Close in the heels of the REC tax-free bond issue comes HUDCO’s tax-free bonds. Only this time, thanks partly to higher 10-year gilts (which act as a reference rate), the coupon rates of HUDCO are marginally higher than that of REC. For instance, the 10-year rate is at 8.39% (for retail investors with less than Rs 10 lakh investment) for HUDCO as against 8.26% offered by REC.
The 15-year bonds come with an interest rate of 8.76% per annum while the 20-year tenure will pay 8.74% a year. Investors can go with the 10 or 15-yer bond, based on their capital requirements. Interest is paid out annually.
What are tax-free bonds
Tax-free bonds are non-convertible debentures on which the interest income does not suffer tax throughout the tenure of the bond. There is no tax benefit (such as 80C) on the principal. Most debt options, barring the PPF and EPF suffer tax on the interest component. Your FDs, post office schemes and corporate deposits are no exceptions.
The coupon rate of the tax-free bond is actually the post-tax return for you. This makes this class of bonds attractive for most tax payers.
Added to this, government security yields saw a sharp rise after the recent hike in interest rate by RBI. As a result, long-term bond yields are high, providing scope for you to lock into them using these bonds.
The table below also illustrates how the bonds score over fixed deposits for those in the 20% and 30% tax bracket at this juncture.
However, given that the liquidity in these instruments may not be high and you should know about yield movements before you decide to sell, the bonds are best suited for retail investors as a hold-till-maturity option.
HUDCO is a public financial institution under the Companies Act and also registered as a housing finance company under NHB. It is a 100% government of India undertaking that seeks to provide long-term financing for social housing and urban infrastructure development projects.
The current issue of HUDCO has an AA+ rating from Care Ratings.

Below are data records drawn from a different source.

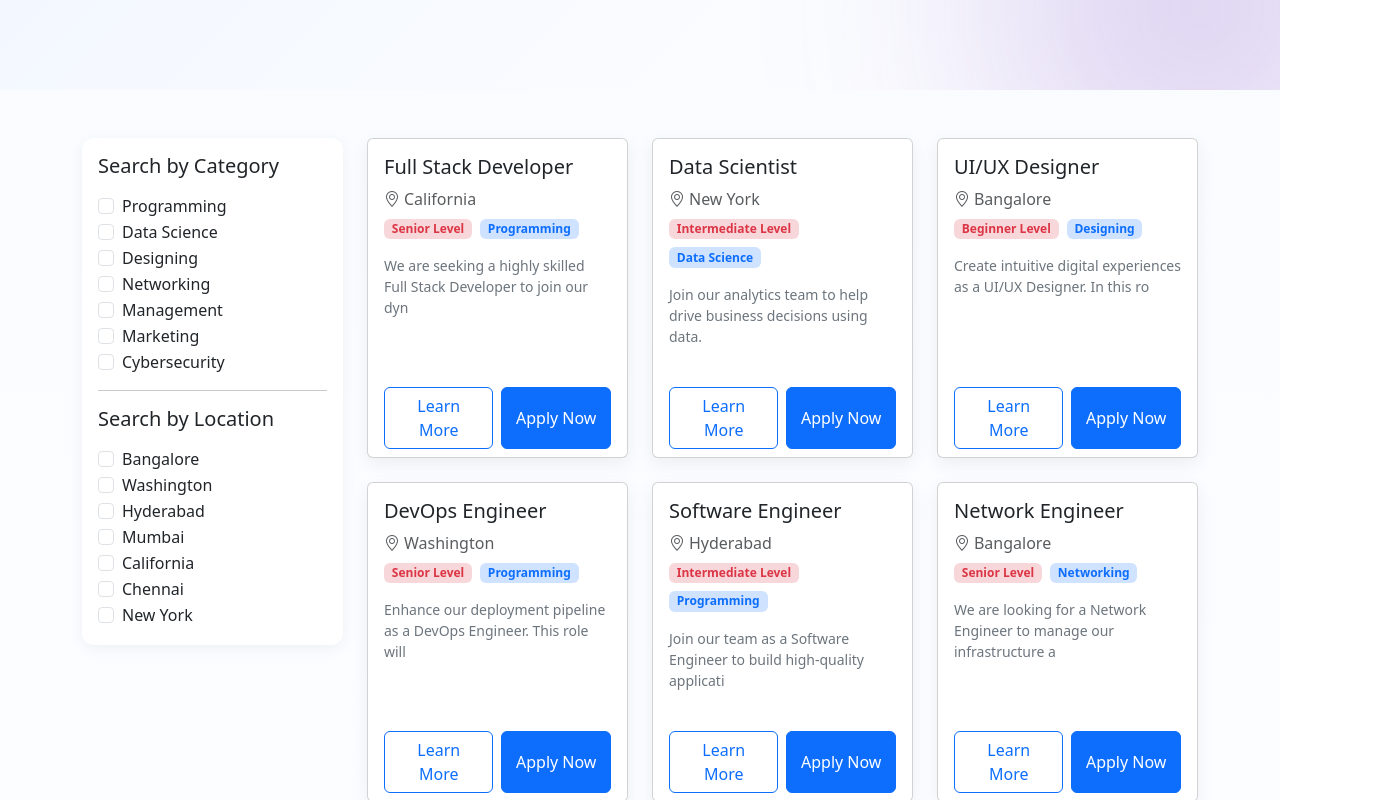
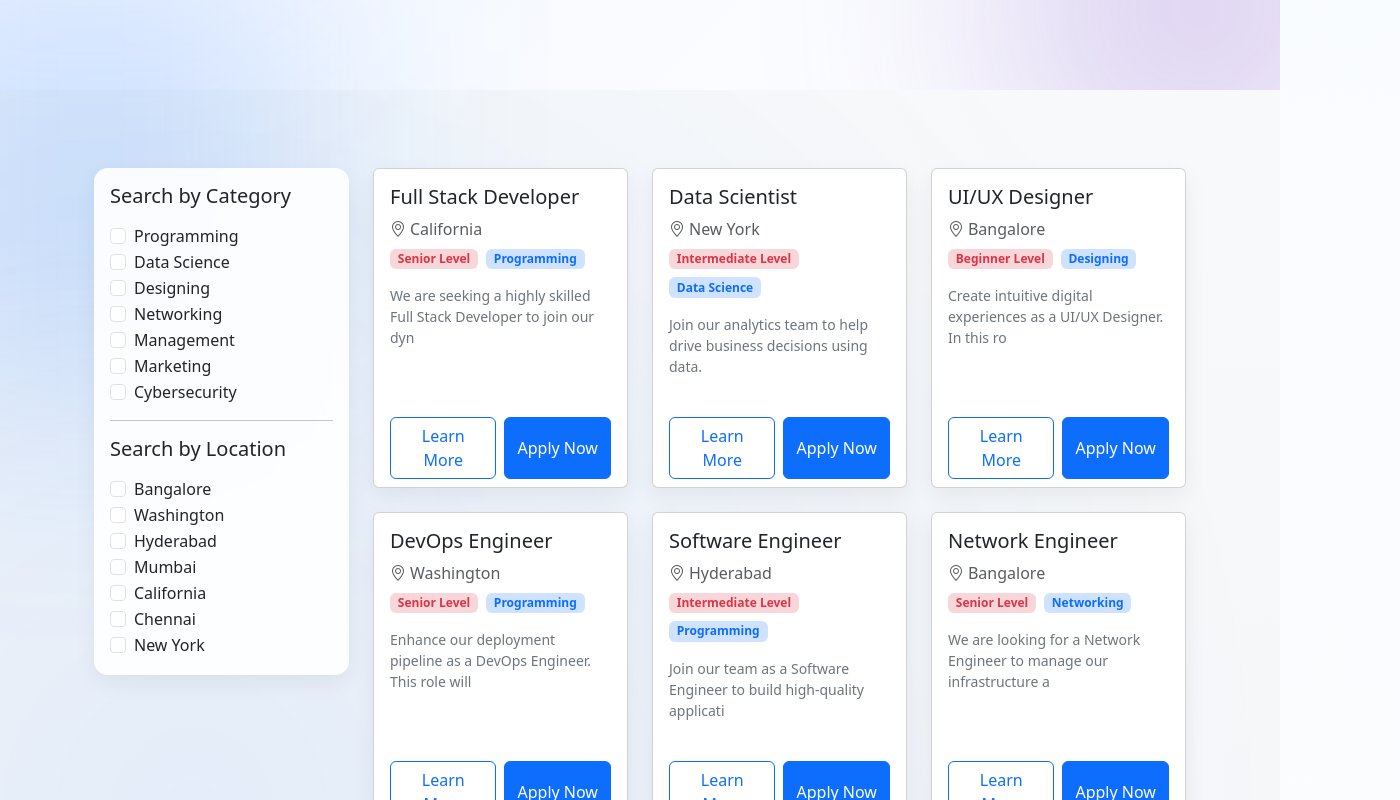
Before and after one commit to Praveenkumar-in/Hire_x, a React (Vite) app: page / in a window 1280 px wide. Shown: the part 660-1460 px from the top of the page, 1400 px wide, since content can reach past the window. Built offline with nearby package versions, Linux system fonts and the light colour scheme; no server answers.

Commit message:
now ui ready

```diff
--- a/src/components/JobListing.jsx
+++ b/src/components/JobListing.jsx
@@ -61,6 +61,9 @@ const JobListing = () => {
     /* ================= UI ================= */
 
     return (
+        <div className="job-listing-section">
+  <div className="container my-5">
+
         <div className="container my-5">
             <div className="row">
 
@@ -166,6 +169,9 @@ const JobListing = () => {
 
             </div>
         </div>
+          </div>
+</div>
+
     );
 };
 
--- a/src/index.css
+++ b/src/index.css
@@ -372,21 +372,24 @@ body {
 .job-sidebar li:hover {
   color: #0d6efd;
 }
-
-/* ================= JOB CARD ================= */
-
+/* card*/
 .job-card {
   border: none;
   border-radius: 14px;
   transition: all 0.35s ease;
-  box-shadow: 0 6px 18px rgba(0,0,0,0.06);
+  background: rgba(255, 255, 255, 0.92);
+  backdrop-filter: blur(8px);
+  box-shadow: 0 8px 22px rgba(0,0,0,0.06);
   animation: fadeUp 0.5s ease forwards;
+  position: relative;
+  z-index: 1;
 }
 
 .job-card:hover {
-  transform: translateY(-6px);
-  box-shadow: 0 14px 35px rgba(0,0,0,0.12);
+  transform: translateY(-8px);
+  box-shadow: 0 18px 45px rgba(13,110,253,0.18);
 }
+
 
 /* Animation */
 
@@ -400,3 +403,52 @@ body {
     transform: translateY(0);
   }
 }
+/* ================= PREMIUM JOB LIST BG ================= */
+
+.job-listing-section {
+  position: relative;
+  min-height: 100vh;
+  padding: 30px 0;
+
+
+  background:
+    radial-gradient(circle at 15% 25%, rgba(13,110,253,0.08), transparent 45%),
+    radial-gradient(circle at 85% 75%, rgba(111,66,193,0.08), transparent 45%),
+    linear-gradient(180deg, #f8f9fa 0%, #eef2f7 100%);
+}
+
+/* soft glow blobs */
+.job-listing-section::before,
+.job-listing-section::after {
+  content: "";
+  position: absolute;
+  width: 420px;
+  height: 420px;
+  filter: blur(120px);
+  z-index: 0;
+}
+
+.job-listing-section::before {
+  background: rgba(13,110,253,0.18);
+  top: -120px;
+  left: -120px;
+}
+
+.job-listing-section::after {
+  background: rgba(111,66,193,0.18);
+  bottom: -120px;
+  right: -120px;
+}
+
+.job-sidebar {
+  position: sticky;
+  top: 100px;
+  max-height: calc(100vh - 120px);
+  overflow-y: auto;
+
+  background: rgba(255,255,255,0.9);
+  backdrop-filter: blur(10px);
+  padding: 20px;
+  border-radius: 14px;
+  box-shadow: 0 8px 22px rgba(0,0,0,0.06);
+}
```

That is one notch below the top rating but still considered low risk and investment worthy. REC’s bonds enjoyed higher rating.
HUDCO’s rating is slightly lower as a result of high exposure to sectors such as power and real estate, which are considered vulnerable in the current situation. Nevertheless, that it is a government company having healthy capitalization levels and access to low-cost funding provides comfort.
Hence, the slightly lower rating need not act a deterrent. The company had net profits of Rs 700 crore as of March 31, 2013, on total income of Rs 2923 crore.